**EXERCISE OBJECTIVE**. Determine how many lines in the records hold the word "source". Return the number alone.

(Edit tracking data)
┄┄┄┄┄┄┄┄┄┄┄┄┄┄┄┄┄┄┄┄
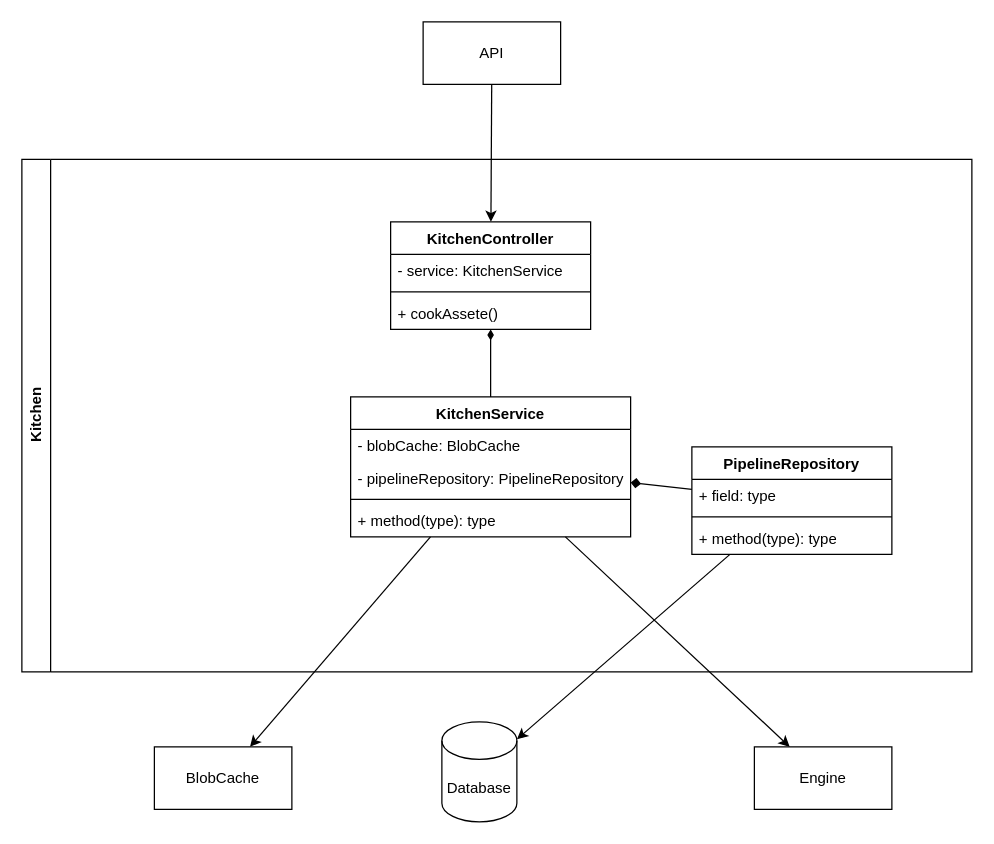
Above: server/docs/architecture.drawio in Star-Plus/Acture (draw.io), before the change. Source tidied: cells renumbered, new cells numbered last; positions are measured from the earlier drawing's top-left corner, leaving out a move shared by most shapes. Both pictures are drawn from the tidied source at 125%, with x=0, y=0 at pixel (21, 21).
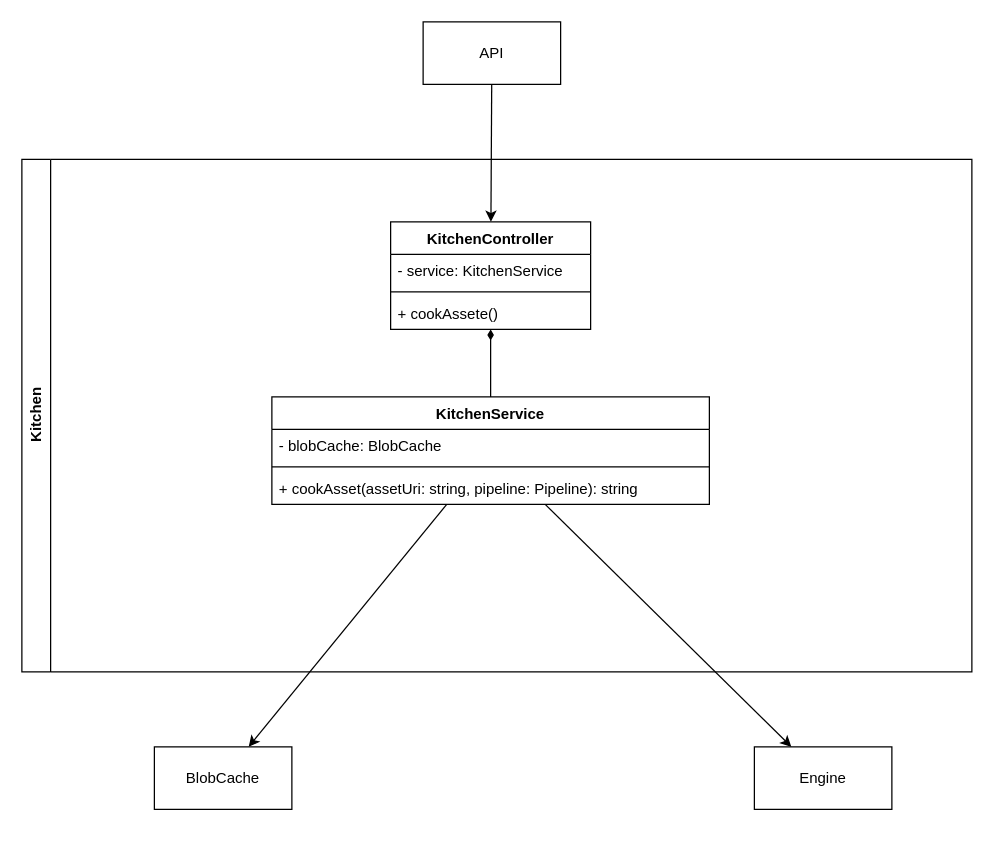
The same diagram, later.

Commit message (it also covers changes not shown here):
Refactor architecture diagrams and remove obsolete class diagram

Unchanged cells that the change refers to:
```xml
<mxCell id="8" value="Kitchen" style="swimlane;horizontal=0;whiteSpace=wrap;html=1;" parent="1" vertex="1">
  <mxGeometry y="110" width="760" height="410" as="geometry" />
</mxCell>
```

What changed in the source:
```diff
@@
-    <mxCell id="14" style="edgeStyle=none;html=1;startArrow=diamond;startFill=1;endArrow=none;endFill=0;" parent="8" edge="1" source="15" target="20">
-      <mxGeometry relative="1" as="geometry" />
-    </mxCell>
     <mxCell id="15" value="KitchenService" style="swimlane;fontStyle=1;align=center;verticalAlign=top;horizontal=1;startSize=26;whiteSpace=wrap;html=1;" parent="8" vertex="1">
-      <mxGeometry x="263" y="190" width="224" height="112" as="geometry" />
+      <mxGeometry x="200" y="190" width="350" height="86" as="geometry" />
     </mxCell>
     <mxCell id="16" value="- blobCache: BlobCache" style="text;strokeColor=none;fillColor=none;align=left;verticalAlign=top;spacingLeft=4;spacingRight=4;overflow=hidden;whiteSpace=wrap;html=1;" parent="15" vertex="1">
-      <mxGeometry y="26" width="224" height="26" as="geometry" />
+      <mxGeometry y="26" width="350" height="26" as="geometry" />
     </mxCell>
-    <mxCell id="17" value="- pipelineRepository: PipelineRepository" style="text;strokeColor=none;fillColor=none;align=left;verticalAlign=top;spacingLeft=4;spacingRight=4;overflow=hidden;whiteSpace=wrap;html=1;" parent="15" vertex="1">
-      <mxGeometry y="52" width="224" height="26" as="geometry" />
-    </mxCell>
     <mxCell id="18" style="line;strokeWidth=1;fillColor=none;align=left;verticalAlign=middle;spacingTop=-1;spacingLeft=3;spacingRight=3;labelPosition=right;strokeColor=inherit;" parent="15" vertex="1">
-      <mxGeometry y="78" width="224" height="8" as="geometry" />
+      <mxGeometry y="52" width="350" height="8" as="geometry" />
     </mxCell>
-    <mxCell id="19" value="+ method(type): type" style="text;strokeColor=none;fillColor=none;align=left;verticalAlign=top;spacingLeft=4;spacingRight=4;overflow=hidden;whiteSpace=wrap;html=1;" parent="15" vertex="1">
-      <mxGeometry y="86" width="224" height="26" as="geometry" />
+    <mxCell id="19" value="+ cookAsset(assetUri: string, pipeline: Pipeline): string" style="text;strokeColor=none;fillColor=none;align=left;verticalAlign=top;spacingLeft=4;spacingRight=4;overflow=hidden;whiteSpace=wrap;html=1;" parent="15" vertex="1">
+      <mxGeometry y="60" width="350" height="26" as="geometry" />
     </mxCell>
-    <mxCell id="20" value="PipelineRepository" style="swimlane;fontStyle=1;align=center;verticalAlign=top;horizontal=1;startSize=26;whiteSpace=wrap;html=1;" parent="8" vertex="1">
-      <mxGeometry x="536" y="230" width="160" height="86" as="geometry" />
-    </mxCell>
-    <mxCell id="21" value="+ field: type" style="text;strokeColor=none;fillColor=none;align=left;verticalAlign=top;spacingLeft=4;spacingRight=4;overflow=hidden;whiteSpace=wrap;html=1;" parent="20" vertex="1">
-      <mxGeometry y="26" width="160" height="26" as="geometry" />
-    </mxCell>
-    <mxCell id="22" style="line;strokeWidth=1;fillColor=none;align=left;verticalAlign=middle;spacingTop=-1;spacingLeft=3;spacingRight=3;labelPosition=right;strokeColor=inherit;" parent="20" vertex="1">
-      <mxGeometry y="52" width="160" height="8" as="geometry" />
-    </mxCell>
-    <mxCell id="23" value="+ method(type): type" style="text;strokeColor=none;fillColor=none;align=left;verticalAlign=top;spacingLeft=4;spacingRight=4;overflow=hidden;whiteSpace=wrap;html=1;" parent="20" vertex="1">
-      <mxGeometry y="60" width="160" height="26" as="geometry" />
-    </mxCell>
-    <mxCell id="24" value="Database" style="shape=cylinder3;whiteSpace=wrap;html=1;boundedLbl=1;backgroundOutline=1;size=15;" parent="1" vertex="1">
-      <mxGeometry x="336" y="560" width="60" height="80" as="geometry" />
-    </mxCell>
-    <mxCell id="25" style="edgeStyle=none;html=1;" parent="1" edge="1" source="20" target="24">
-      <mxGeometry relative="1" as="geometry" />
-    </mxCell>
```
┄┄┄┄┄┄┄┄┄┄┄┄┄┄┄┄┄┄┄┄
**OUTPUT OF THE TASK**. 4